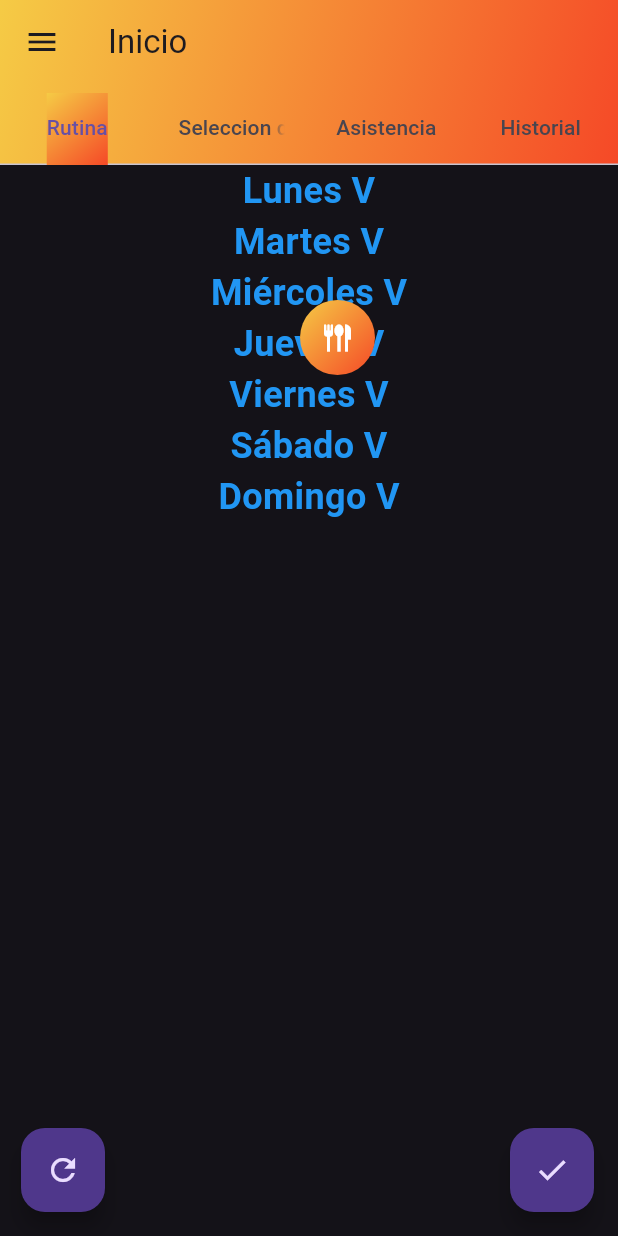
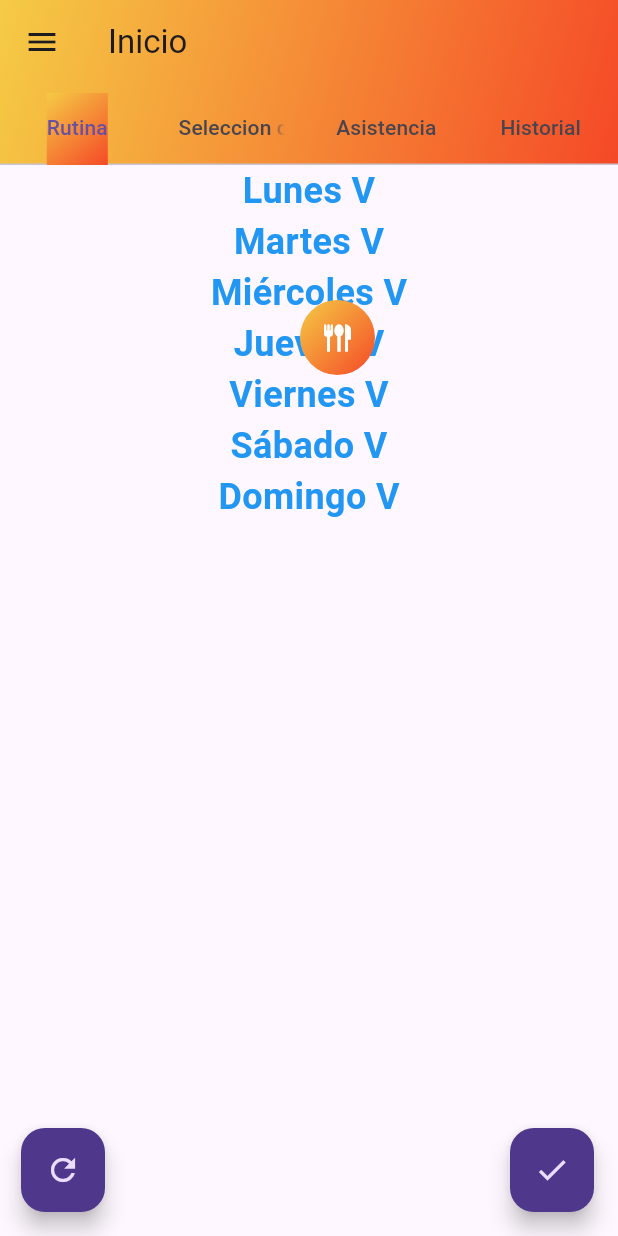
Before and after one commit to Shuy935/gym_h, a Flutter app: the screen it shows once a user with an empty profile is signed in, after a tap on "Lunes V", after a tap on "Martes V", on a phone screen of 412 x 824 dp. Run offline on Flutter 3.47's test engine with Material 3 defaults, Android fonts, the phone set to English and light mode, and no system bars; our stand-ins replace easy_search_bar, email_validator, firebase_auth, firebase_core, parse_server_sdk_flutter; accounts and stored records are empty; network calls fail.

Commit message:
Todo bien, hora de hacer el merge a origin

```diff
--- a/lib/widget/interfaces/usuario/rutina.dart
+++ b/lib/widget/interfaces/usuario/rutina.dart
@@ -48,6 +48,7 @@ class _RutinasState extends State<Rutinas> {
       theme: ThemeData.dark().copyWith(),
       debugShowCheckedModeBanner: false,
       home: Scaffold(
+        backgroundColor: Colors.transparent,
         body: SingleChildScrollView(
           child: Column(
             children: <Widget>[
@@ -241,6 +242,7 @@ class _CardRState extends State<CardR> {
 
   Widget _buildCard(RutinaService rutina, int index) {
     return Card(
+      color: Colors.transparent,
       child: Padding(
         padding: const EdgeInsets.all(8.0),
         child: Column(
```
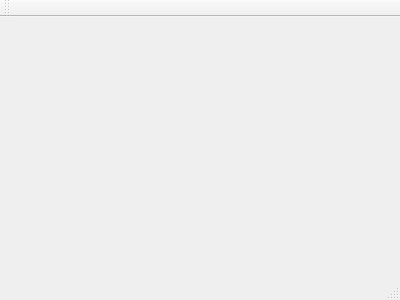
Qt form mainwindow.ui (WillsonLee/BillBoardSwitch) before a commit.
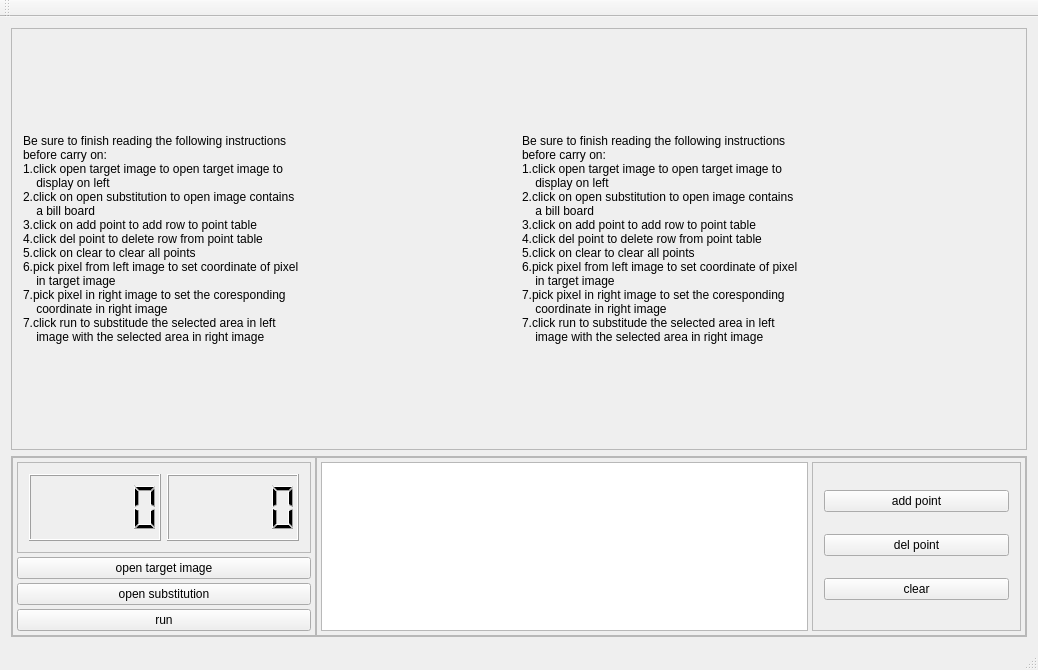
The same form after that commit.

Commit message: 设计好了界面及打开图片；表格初始化与增删清空行

Patch:
```diff
--- a/mainwindow.ui
+++ b/mainwindow.ui
@@ -1,24 +1,256 @@
 <ui version="4.0">
  <class>MainWindow</class>
- <widget class="QMainWindow" name="MainWindow" >
-  <property name="geometry" >
+ <widget class="QMainWindow" name="MainWindow">
+  <property name="geometry">
    <rect>
     <x>0</x>
     <y>0</y>
-    <width>400</width>
-    <height>300</height>
+    <width>1038</width>
+    <height>670</height>
    </rect>
   </property>
   <property name="windowTitle" >
    <string>MainWindow</string>
   </property>
-  <widget class="QMenuBar" name="menuBar" />
-  <widget class="QToolBar" name="mainToolBar" />
-  <widget class="QWidget" name="centralWidget" />
-  <widget class="QStatusBar" name="statusBar" />
+  <widget class="QWidget" name="centralWidget">
+   <layout class="QVBoxLayout" name="verticalLayout" stretch="7,3">
+    <item>
+     <widget class="QFrame" name="frame">
+      <property name="frameShape">
+       <enum>QFrame::StyledPanel</enum>
+      </property>
+      <property name="frameShadow">
+       <enum>QFrame::Raised</enum>
+      </property>
+      <layout class="QHBoxLayout" name="horizontalLayout">
+       <item>
+        <widget class="QLabel" name="label_env">
+         <property name="text">
+          <string>Be sure to finish reading the following instructions
+before carry on:
+1.click open target image to open target image to
+    display on left
+2.click on open substitution to open image contains
+    a bill board
+3.click on add point to add row to point table
+4.click del point to delete row from point table
+5.click on clear to clear all points
+6.pick pixel from left image to set coordinate of pixel
+    in target image
+7.pick pixel in right image to set the coresponding
+    coordinate in right image
+7.click run to substitude the selected area in left
+    image with the selected area in right image</string>
+         </property>
+        </widget>
+       </item>
+       <item>
+        <widget class="QLabel" name="label_board">
+         <property name="text">
+          <string>Be sure to finish reading the following instructions
+before carry on:
+1.click open target image to open target image to
+    display on left
+2.click on open substitution to open image contains
+    a bill board
+3.click on add point to add row to point table
+4.click del point to delete row from point table
+5.click on clear to clear all points
+6.pick pixel from left image to set coordinate of pixel
+    in target image
+7.pick pixel in right image to set the coresponding
+    coordinate in right image
+7.click run to substitude the selected area in left
+    image with the selected area in right image</string>
+         </property>
+        </widget>
+       </item>
+      </layout>
+     </widget>
+    </item>
+    <item>
+     <widget class="QFrame" name="frame_2">
+      <property name="frameShape">
+       <enum>QFrame::StyledPanel</enum>
+      </property>
+      <property name="frameShadow">
+       <enum>QFrame::Raised</enum>
+      </property>
+      <layout class="QHBoxLayout" name="horizontalLayout_2" stretch="3,7">
+       <property name="spacing">
+        <number>0</number>
+       </property>
+       <property name="leftMargin">
+        <number>0</number>
+       </property>
+       <property name="topMargin">
+        <number>0</number>
+       </property>
+       <property name="rightMargin">
+        <number>0</number>
+       </property>
+       <property name="bottomMargin">
+        <number>0</number>
+       </property>
+       <item>
+        <widget class="QFrame" name="frame_3">
+         <property name="frameShape">
+          <enum>QFrame::StyledPanel</enum>
+         </property>
+         <property name="frameShadow">
+          <enum>QFrame::Raised</enum>
+         </property>
+         <layout class="QVBoxLayout" name="verticalLayout_2">
+          <property name="spacing">
+           <number>4</number>
+          </property>
+          <property name="leftMargin">
+           <number>4</number>
+          </property>
+          <property name="topMargin">
+           <number>4</number>
+          </property>
+          <property name="rightMargin">
+           <number>4</number>
+          </property>
+          <property name="bottomMargin">
+           <number>4</number>
+          </property>
+          <item>
+           <widget class="QFrame" name="frame_5">
+            <property name="frameShape">
+             <enum>QFrame::StyledPanel</enum>
+            </property>
+            <property name="frameShadow">
+             <enum>QFrame::Raised</enum>
+            </property>
+            <layout class="QHBoxLayout" name="horizontalLayout_3">
+             <item>
+              <widget class="QLCDNumber" name="lcdNumber_x"/>
+             </item>
+             <item>
+              <widget class="QLCDNumber" name="lcdNumber_y"/>
+             </item>
+            </layout>
+           </widget>
+          </item>
+          <item>
+           <widget class="QPushButton" name="pushButton_target">
+            <property name="text">
+             <string>open target image</string>
+            </property>
+           </widget>
+          </item>
+          <item>
+           <widget class="QPushButton" name="pushButton_board">
+            <property name="text">
+             <string>open substitution</string>
+            </property>
+           </widget>
+          </item>
+          <item>
+           <widget class="QPushButton" name="pushButton_run">
+            <property name="text">
+             <string>run</string>
+            </property>
+           </widget>
+          </item>
+         </layout>
+         <zorder>frame_5</zorder>
+         <zorder>pushButton_board</zorder>
+         <zorder>pushButton_target</zorder>
+         <zorder>pushButton_run</zorder>
+        </widget>
+       </item>
+       <item>
+        <widget class="QFrame" name="frame_4">
+         <property name="frameShape">
+          <enum>QFrame::StyledPanel</enum>
+         </property>
+         <property name="frameShadow">
+          <enum>QFrame::Raised</enum>
+         </property>
+         <layout class="QHBoxLayout" name="horizontalLayout_4" stretch="7,3">
+          <property name="spacing">
+           <number>4</number>
+          </property>
+          <property name="leftMargin">
+           <number>4</number>
+          </property>
+          <property name="topMargin">
+           <number>4</number>
+          </property>
+          <property name="rightMargin">
+           <number>4</number>
+          </property>
+          <property name="bottomMargin">
+           <number>4</number>
+          </property>
+          <item>
+           <widget class="QTableWidget" name="tableWidget"/>
+          </item>
+          <item>
+           <widget class="QFrame" name="frame_6">
+            <property name="frameShape">
+             <enum>QFrame::StyledPanel</enum>
+            </property>
+            <property name="frameShadow">
+             <enum>QFrame::Raised</enum>
+            </property>
+            <layout class="QVBoxLayout" name="verticalLayout_3">
+             <item>
+              <widget class="QPushButton" name="pushButton_add">
+               <property name="text">
+                <string>add point</string>
+               </property>
+              </widget>
+             </item>
+             <item>
+              <widget class="QPushButton" name="pushButton_del">
+               <property name="text">
+                <string>del point</string>
+               </property>
+              </widget>
+             </item>
+             <item>
+              <widget class="QPushButton" name="pushButton_clear">
+               <property name="text">
+                <string>clear</string>
+               </property>
+              </widget>
+             </item>
+            </layout>
+           </widget>
+          </item>
+         </layout>
+        </widget>
+       </item>
+      </layout>
+     </widget>
+    </item>
+   </layout>
+  </widget>
+  <widget class="QMenuBar" name="menuBar">
+   <property name="geometry">
+    <rect>
+     <x>0</x>
+     <y>0</y>
+     <width>1038</width>
+     <height>28</height>
+    </rect>
+   </property>
+  </widget>
+  <widget class="QToolBar" name="mainToolBar">
+   <attribute name="toolBarArea">
+    <enum>TopToolBarArea</enum>
+   </attribute>
+   <attribute name="toolBarBreak">
+    <bool>false</bool>
+   </attribute>
+  </widget>
+  <widget class="QStatusBar" name="statusBar"/>
  </widget>
- <layoutDefault spacing="6" margin="11" />
- <pixmapfunction></pixmapfunction>
+ <layoutdefault spacing="6" margin="11"/>
  <resources/>
  <connections/>
 </ui>
```
Left out of the diff: 3 changed lines with no effect on the pictures. The commit also changes 3 other files.
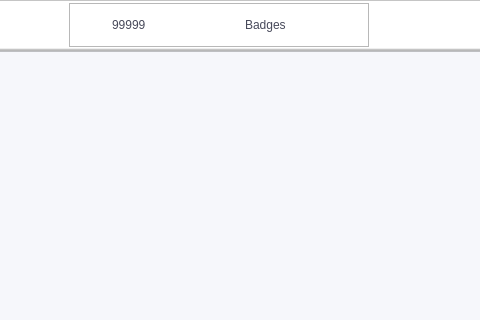
Above: src/views/main_view.ui from devforgely/MFA-Simulator before the change; both pictures show x 746 to 1226 and y 0 to 320 of the 1390 by 830 pixel window. Below: the same form after it.
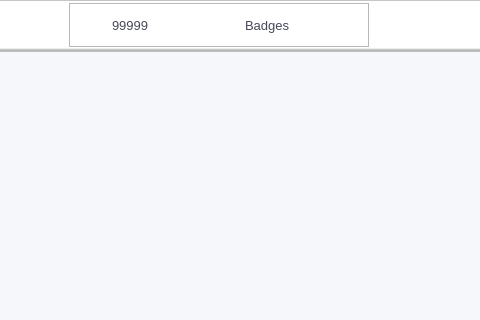
That is the form after the change. Icons and pictures are not drawn.

The edit to the form file:
```diff
--- a/src/views/main_view.ui
+++ b/src/views/main_view.ui
@@ -14,6 +14,15 @@
    <string>MainWindow</string>
   </property>
   <widget class="QWidget" name="style">
+   <property name="font">
+    <font>
+     <family>Segoe UI</family>
+     <pointsize>10</pointsize>
+     <weight>50</weight>
+     <italic>false</italic>
+     <bold>false</bold>
+    </font>
+   </property>
    <property name="styleSheet">
     <string notr="true">/* /////////////////////////////////////////////////////////////////////////////////////////////////
 SET APP STYLESHEET - LIGHT THEME
@@ -403,6 +412,15 @@
                 </item>
                 <item>
                  <widget class="QLabel" name="coin_count">
+                  <property name="font">
+                   <font>
+                    <family>Segoe UI</family>
+                    <pointsize>10</pointsize>
+                    <weight>50</weight>
+                    <italic>false</italic>
+                    <bold>false</bold>
+                   </font>
+                  </property>
                   <property name="text">
                    <string>99999</string>
                   </property>
@@ -410,6 +428,15 @@
                 </item>
                 <item>
                  <widget class="QLabel" name="badges">
+                  <property name="font">
+                   <font>
+                    <family>Segoe UI</family>
+                    <pointsize>10</pointsize>
+                    <weight>50</weight>
+                    <italic>false</italic>
+                    <bold>false</bold>
+                   </font>
+                  </property>
                   <property name="text">
                    <string>Badges</string>
                   </property>
```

About this exercise – Look through the data above and report every line in which "statusBar" appears.

Answer to this exercise –
-  <widget class="QStatusBar" name="statusBar" />
+  <widget class="QStatusBar" name="statusBar"/>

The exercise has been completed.